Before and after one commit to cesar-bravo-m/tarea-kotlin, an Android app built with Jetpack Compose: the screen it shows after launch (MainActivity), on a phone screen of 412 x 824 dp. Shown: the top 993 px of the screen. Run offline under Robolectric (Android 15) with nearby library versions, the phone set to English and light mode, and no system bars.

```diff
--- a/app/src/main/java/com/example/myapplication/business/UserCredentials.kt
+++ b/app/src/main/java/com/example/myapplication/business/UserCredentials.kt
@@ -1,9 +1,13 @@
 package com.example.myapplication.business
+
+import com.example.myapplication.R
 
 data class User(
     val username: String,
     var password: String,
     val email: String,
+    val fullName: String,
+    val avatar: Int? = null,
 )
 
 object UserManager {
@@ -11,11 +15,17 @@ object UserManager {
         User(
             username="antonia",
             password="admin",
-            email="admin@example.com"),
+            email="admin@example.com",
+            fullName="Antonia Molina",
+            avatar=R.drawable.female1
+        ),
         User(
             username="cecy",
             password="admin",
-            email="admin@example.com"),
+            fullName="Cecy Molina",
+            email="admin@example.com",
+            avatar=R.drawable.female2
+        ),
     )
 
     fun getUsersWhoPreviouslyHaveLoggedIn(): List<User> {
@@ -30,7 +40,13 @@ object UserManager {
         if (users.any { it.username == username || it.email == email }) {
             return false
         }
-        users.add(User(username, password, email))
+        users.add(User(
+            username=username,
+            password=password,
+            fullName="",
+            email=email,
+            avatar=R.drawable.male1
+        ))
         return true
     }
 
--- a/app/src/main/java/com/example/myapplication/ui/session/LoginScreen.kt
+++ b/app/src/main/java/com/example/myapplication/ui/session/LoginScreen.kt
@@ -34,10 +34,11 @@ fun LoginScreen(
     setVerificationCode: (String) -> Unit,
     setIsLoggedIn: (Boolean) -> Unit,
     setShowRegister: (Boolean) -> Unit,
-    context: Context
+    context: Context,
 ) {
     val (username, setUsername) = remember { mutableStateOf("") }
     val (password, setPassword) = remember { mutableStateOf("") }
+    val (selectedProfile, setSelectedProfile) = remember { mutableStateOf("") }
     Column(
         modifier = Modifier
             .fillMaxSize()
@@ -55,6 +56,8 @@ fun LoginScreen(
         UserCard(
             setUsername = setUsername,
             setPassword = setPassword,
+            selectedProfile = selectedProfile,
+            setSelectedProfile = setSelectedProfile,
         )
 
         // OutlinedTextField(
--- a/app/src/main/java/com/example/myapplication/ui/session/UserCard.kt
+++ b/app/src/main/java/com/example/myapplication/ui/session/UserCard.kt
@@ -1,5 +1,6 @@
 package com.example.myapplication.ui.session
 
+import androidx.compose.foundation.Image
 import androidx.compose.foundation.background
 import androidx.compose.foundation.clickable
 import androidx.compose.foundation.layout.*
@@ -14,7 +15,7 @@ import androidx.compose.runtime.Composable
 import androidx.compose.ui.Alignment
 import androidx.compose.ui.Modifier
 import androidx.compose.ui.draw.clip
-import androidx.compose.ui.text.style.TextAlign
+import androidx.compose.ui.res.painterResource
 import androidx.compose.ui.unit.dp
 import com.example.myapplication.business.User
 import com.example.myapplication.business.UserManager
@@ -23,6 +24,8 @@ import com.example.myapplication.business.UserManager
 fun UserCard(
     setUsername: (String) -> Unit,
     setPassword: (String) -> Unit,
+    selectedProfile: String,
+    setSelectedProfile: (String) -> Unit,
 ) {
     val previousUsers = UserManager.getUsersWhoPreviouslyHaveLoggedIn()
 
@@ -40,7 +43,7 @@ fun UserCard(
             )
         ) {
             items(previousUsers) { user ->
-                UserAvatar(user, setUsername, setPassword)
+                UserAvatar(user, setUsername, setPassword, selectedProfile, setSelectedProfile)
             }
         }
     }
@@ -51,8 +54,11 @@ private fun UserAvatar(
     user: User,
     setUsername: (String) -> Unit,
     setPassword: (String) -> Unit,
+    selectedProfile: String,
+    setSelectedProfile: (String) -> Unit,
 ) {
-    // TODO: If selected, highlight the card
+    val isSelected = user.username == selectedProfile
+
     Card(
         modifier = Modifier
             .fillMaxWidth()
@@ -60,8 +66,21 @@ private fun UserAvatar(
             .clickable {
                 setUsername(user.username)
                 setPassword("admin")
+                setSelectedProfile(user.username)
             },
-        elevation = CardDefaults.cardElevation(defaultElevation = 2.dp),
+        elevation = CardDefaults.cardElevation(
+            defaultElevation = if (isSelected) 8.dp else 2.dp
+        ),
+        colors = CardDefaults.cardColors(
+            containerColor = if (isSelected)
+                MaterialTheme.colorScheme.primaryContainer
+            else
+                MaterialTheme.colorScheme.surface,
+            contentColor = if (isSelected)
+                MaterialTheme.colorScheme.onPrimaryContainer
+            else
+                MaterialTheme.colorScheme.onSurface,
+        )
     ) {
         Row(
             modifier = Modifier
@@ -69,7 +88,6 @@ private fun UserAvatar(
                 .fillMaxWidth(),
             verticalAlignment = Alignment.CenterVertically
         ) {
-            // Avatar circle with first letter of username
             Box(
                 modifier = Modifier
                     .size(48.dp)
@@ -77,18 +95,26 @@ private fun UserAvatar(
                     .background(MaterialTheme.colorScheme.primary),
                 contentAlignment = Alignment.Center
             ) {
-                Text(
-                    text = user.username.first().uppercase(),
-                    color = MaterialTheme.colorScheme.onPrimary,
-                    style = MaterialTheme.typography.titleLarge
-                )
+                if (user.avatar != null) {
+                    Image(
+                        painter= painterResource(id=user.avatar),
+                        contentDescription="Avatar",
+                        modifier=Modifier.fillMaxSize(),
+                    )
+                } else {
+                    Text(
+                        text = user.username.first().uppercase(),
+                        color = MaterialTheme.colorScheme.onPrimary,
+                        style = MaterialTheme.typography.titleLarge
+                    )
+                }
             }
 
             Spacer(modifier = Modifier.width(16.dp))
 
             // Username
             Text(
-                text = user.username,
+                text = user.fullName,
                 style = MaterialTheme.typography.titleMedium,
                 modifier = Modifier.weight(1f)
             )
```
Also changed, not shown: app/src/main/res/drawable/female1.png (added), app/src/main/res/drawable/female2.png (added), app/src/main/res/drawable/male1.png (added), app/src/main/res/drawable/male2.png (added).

################

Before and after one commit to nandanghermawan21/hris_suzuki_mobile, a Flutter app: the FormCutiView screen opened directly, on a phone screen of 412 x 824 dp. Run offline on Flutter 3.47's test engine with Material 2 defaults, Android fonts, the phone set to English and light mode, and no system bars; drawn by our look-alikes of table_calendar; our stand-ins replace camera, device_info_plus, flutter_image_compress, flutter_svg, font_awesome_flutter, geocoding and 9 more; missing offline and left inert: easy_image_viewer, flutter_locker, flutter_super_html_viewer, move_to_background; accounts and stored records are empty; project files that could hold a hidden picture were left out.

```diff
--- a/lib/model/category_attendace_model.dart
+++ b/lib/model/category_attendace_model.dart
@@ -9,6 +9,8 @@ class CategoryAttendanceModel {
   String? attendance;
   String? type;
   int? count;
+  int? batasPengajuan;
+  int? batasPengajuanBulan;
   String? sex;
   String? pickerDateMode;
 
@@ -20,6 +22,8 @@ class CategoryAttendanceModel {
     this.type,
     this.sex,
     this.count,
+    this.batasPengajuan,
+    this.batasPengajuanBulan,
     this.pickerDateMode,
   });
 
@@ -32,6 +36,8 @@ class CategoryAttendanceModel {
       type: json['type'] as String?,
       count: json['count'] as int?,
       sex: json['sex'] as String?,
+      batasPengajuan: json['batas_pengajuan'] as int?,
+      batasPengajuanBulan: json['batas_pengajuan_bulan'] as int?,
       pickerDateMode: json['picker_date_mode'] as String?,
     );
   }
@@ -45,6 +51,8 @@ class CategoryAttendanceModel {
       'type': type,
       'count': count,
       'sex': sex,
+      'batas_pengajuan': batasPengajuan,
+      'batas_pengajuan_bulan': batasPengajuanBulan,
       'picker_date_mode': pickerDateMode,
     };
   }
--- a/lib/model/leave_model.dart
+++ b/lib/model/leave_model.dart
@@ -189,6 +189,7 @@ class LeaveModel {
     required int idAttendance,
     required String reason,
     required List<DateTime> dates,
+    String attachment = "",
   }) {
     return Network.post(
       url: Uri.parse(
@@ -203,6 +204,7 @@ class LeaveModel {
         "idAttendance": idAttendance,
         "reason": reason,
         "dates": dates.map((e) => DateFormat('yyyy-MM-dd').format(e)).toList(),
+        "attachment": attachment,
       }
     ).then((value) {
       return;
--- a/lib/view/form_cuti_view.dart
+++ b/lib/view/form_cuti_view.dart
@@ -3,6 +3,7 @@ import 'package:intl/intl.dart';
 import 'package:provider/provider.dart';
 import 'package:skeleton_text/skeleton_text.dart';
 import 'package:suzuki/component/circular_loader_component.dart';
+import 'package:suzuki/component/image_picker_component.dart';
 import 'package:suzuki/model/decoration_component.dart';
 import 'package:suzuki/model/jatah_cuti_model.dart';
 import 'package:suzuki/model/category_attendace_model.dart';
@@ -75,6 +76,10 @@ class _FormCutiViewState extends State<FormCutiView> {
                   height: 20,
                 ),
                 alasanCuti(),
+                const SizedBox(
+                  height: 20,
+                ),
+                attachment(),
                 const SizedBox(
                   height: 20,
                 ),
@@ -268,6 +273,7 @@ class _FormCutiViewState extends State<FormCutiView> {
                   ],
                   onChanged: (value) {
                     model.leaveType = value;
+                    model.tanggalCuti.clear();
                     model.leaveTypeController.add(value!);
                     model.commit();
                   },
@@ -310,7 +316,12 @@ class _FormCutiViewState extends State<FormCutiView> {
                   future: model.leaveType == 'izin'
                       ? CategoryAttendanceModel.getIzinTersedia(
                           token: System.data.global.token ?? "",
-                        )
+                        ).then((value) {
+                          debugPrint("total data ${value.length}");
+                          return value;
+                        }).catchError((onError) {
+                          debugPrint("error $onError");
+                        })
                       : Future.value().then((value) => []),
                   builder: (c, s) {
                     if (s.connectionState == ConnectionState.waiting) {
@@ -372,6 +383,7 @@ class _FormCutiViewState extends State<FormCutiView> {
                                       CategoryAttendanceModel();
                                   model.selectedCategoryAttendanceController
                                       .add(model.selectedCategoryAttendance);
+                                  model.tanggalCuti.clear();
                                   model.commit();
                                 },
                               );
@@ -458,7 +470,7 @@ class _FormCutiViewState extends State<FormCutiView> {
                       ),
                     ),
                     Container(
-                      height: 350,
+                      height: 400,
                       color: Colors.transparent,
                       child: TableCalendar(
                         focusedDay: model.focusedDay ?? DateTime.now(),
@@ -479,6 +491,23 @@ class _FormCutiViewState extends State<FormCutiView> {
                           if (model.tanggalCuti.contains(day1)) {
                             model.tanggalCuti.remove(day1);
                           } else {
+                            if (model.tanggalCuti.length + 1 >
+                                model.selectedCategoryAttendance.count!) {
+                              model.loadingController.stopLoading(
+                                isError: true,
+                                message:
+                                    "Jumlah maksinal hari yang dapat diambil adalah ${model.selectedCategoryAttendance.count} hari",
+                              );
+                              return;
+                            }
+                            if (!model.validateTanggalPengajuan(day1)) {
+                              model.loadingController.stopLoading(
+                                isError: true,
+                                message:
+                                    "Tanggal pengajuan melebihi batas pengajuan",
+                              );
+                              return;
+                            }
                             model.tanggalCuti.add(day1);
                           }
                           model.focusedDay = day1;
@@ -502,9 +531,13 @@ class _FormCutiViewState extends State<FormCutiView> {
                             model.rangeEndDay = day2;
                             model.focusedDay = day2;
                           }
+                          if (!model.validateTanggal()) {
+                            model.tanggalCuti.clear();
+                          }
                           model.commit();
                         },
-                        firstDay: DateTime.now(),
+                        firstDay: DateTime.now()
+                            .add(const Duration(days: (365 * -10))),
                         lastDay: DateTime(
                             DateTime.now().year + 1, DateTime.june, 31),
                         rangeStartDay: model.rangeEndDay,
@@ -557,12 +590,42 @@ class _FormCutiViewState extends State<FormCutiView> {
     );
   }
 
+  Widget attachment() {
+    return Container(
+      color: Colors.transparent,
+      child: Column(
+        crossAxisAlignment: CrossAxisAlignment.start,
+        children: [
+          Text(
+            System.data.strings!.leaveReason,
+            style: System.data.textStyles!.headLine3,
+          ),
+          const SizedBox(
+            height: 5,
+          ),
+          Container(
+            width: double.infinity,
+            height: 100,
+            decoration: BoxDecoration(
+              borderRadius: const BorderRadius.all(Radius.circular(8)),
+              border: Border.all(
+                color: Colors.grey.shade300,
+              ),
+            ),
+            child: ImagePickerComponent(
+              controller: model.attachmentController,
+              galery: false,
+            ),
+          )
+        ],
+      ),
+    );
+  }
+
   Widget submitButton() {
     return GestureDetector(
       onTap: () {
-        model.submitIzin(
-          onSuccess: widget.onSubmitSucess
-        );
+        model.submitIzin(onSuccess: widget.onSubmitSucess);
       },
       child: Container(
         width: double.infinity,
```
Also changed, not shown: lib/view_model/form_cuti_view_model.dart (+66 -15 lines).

################

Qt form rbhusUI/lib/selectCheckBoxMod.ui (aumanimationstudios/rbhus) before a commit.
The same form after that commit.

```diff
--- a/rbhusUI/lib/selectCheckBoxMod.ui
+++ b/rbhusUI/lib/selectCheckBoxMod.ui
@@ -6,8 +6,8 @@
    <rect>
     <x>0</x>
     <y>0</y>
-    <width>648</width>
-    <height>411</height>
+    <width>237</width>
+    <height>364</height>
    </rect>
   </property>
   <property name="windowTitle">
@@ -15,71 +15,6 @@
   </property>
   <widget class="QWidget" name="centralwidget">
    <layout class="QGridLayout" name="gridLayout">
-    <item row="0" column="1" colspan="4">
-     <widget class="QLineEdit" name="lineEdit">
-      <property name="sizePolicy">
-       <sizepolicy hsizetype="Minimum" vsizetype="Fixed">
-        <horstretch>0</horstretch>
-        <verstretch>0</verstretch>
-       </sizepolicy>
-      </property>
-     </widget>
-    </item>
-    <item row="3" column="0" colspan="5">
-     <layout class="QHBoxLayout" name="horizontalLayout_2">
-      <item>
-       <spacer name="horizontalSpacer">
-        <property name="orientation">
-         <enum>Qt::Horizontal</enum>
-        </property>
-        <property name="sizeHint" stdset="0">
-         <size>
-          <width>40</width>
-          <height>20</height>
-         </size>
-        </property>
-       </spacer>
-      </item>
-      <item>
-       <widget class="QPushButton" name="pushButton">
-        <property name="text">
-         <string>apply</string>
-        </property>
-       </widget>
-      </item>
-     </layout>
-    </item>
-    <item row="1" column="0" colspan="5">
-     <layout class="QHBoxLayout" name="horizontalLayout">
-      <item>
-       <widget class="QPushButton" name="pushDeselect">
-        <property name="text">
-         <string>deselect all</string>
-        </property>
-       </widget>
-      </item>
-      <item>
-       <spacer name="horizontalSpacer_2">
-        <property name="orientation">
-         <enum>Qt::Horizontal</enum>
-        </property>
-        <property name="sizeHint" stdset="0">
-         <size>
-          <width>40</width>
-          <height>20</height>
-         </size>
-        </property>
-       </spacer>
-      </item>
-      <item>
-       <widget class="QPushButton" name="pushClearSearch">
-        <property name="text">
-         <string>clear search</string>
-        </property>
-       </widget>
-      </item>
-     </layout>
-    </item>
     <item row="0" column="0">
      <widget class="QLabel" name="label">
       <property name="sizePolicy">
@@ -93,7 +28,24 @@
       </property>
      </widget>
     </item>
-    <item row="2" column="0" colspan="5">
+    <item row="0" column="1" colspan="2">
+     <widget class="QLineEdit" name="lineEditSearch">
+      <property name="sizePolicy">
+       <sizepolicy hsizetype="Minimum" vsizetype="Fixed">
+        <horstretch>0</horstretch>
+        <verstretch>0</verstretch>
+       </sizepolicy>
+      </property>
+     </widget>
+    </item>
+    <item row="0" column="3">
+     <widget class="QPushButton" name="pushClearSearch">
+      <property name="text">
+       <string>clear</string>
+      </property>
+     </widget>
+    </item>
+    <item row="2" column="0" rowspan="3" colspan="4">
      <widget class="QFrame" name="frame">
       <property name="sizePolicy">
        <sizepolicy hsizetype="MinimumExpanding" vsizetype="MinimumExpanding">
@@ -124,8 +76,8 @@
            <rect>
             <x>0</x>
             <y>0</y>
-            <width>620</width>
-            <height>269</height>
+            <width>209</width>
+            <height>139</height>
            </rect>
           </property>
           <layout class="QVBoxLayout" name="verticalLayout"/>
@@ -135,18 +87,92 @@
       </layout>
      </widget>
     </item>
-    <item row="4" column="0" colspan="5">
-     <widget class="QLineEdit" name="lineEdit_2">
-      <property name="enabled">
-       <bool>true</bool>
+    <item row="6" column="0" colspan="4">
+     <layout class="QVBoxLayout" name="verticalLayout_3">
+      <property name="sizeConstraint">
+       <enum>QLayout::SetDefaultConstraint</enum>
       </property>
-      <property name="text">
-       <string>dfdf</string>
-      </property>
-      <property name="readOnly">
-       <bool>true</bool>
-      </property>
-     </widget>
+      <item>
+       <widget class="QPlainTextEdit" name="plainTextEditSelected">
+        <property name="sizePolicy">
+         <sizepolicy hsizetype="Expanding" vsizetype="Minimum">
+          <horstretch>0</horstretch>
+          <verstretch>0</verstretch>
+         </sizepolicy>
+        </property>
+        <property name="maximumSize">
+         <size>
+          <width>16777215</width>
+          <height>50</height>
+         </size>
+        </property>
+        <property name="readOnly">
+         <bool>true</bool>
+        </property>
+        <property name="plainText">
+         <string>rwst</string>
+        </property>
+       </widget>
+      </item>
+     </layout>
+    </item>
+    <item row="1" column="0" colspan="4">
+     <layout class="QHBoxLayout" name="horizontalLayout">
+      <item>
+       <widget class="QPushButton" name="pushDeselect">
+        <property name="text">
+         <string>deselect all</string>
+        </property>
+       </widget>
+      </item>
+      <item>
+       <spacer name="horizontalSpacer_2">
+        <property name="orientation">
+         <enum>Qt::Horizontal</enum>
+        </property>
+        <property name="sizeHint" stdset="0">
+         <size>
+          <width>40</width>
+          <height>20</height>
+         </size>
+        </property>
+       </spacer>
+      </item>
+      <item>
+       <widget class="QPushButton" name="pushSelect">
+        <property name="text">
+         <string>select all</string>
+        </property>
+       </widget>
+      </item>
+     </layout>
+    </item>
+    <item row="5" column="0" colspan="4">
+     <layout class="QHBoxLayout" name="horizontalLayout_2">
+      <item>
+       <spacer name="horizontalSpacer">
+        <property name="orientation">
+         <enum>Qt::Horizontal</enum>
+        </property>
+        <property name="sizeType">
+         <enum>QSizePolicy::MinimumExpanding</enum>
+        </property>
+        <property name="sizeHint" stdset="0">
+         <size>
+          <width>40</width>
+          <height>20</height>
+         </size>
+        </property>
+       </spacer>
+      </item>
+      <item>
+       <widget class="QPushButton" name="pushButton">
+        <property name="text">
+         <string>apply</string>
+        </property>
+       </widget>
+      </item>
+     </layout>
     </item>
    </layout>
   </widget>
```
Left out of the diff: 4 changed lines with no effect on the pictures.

################

**Exercise**
Wherever the word "return" appears in a line of the data, copy that line.

**Written response**
             return false
         return true
     return Network.post(
       return;
+                          return value;
+                              return;
+                              return;
+    return Container(
     return GestureDetector(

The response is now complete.